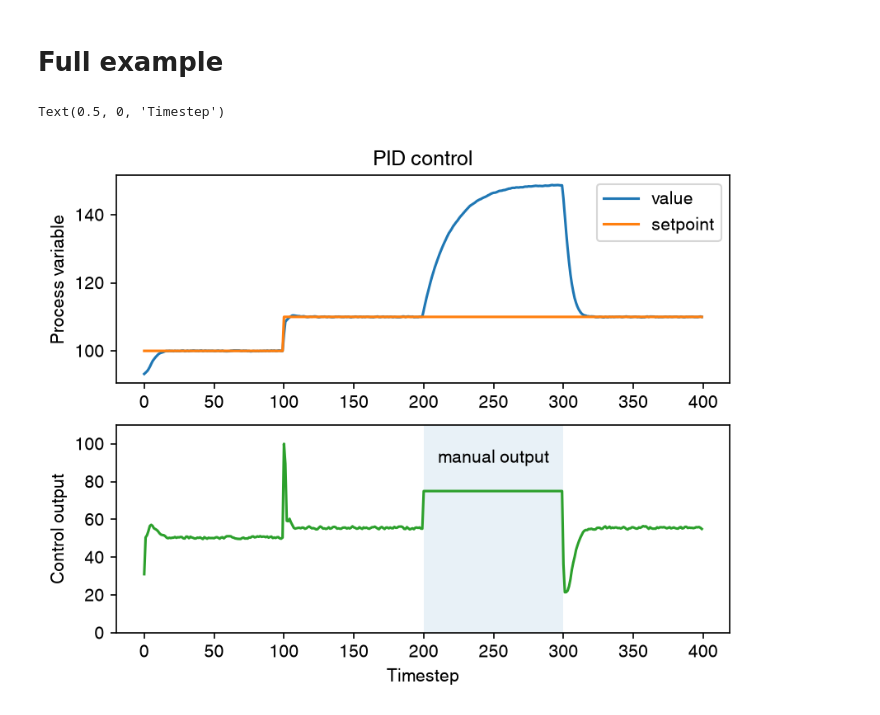
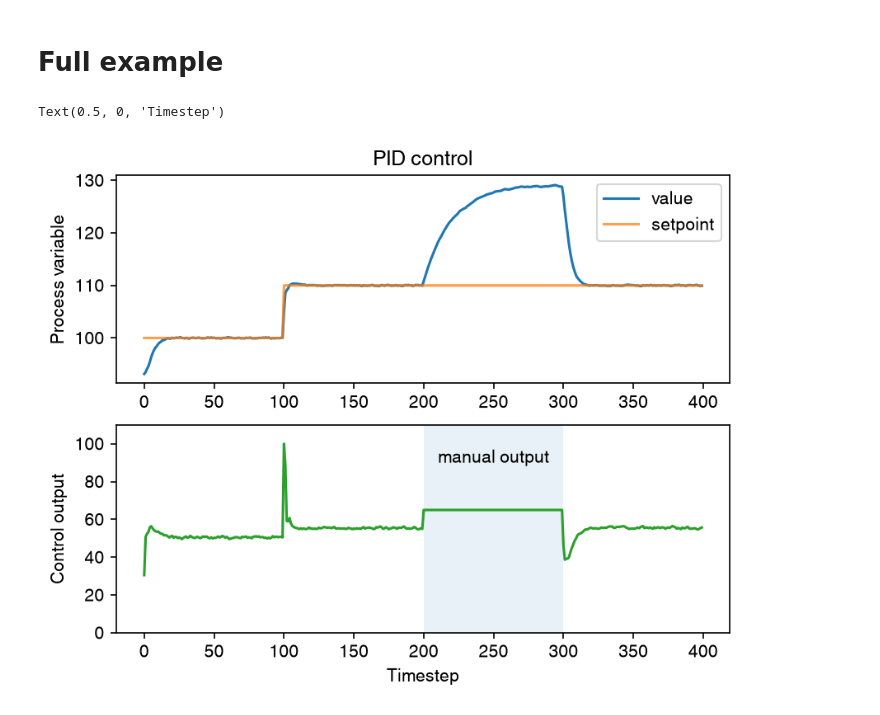
Before and after one commit to asteppke/tinypid, a Jupyter notebook: examples/Examples.ipynb, the cells around one changed output. Saved outputs shown, nothing was run; the diff lists cells and outputs as text; code cells hidden in the pictures.

```diff
--- a/examples/Examples.ipynb
+++ b/examples/Examples.ipynb
@@ -80,39 +83,39 @@ for i in range(100, 200):
     times.append(i)
 
 for i in range(200, 300):
-    output = controller(value, manual_output=75)
+    output = controller(value, manual_output=65)
     value = model(output, value)
 
     outputs.append(output)
     values.append(value)
     setpoints.append(controller.setpoint)
     times.append(i)
 
 for i in range(300, 400):
     output = controller(value)
     value = model(output, value)
 
     outputs.append(output)
     values.append(value)
     setpoints.append(controller.setpoint)
     times.append(i)
 
 fig, axes = plt.subplots(nrows=2, dpi=150)
 ax = axes[0]
 ax.plot(times, values, label="value")
-ax.plot(times, setpoints, label="setpoint")
+ax.plot(times, setpoints, "-", alpha=0.75, label="setpoint")
 ax.set_title("PID control")
 ax.set_ylabel("Process variable")
 ax.legend()
 
 ax = axes[1]
 ax.plot(times, outputs, color="C2")
 ax.fill_between([200,300], [0,0], [200,200], alpha=0.1)
 ax.set_ylim((0, 110))
 ax.set_ylabel("Control output")
 ax.text(250, 90, "manual output", horizontalalignment='center')
 
 ax.set_xlabel("Timestep")
 # %% [output]
 Text(0.5, 0, 'Timestep')
-[figure, old version]
+[figure, new version]
```
Also changed, not shown: parts of 1 cell of this notebook, 7 other files.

**Your instructions**
Your answer should consist of the lines above that hold the word "value".

**Exercise output**
-    output = controller(value, manual_output=75)
+    output = controller(value, manual_output=65)
     value = model(output, value)
     values.append(value)
     output = controller(value)
     value = model(output, value)
     values.append(value)
 ax.plot(times, values, label="value")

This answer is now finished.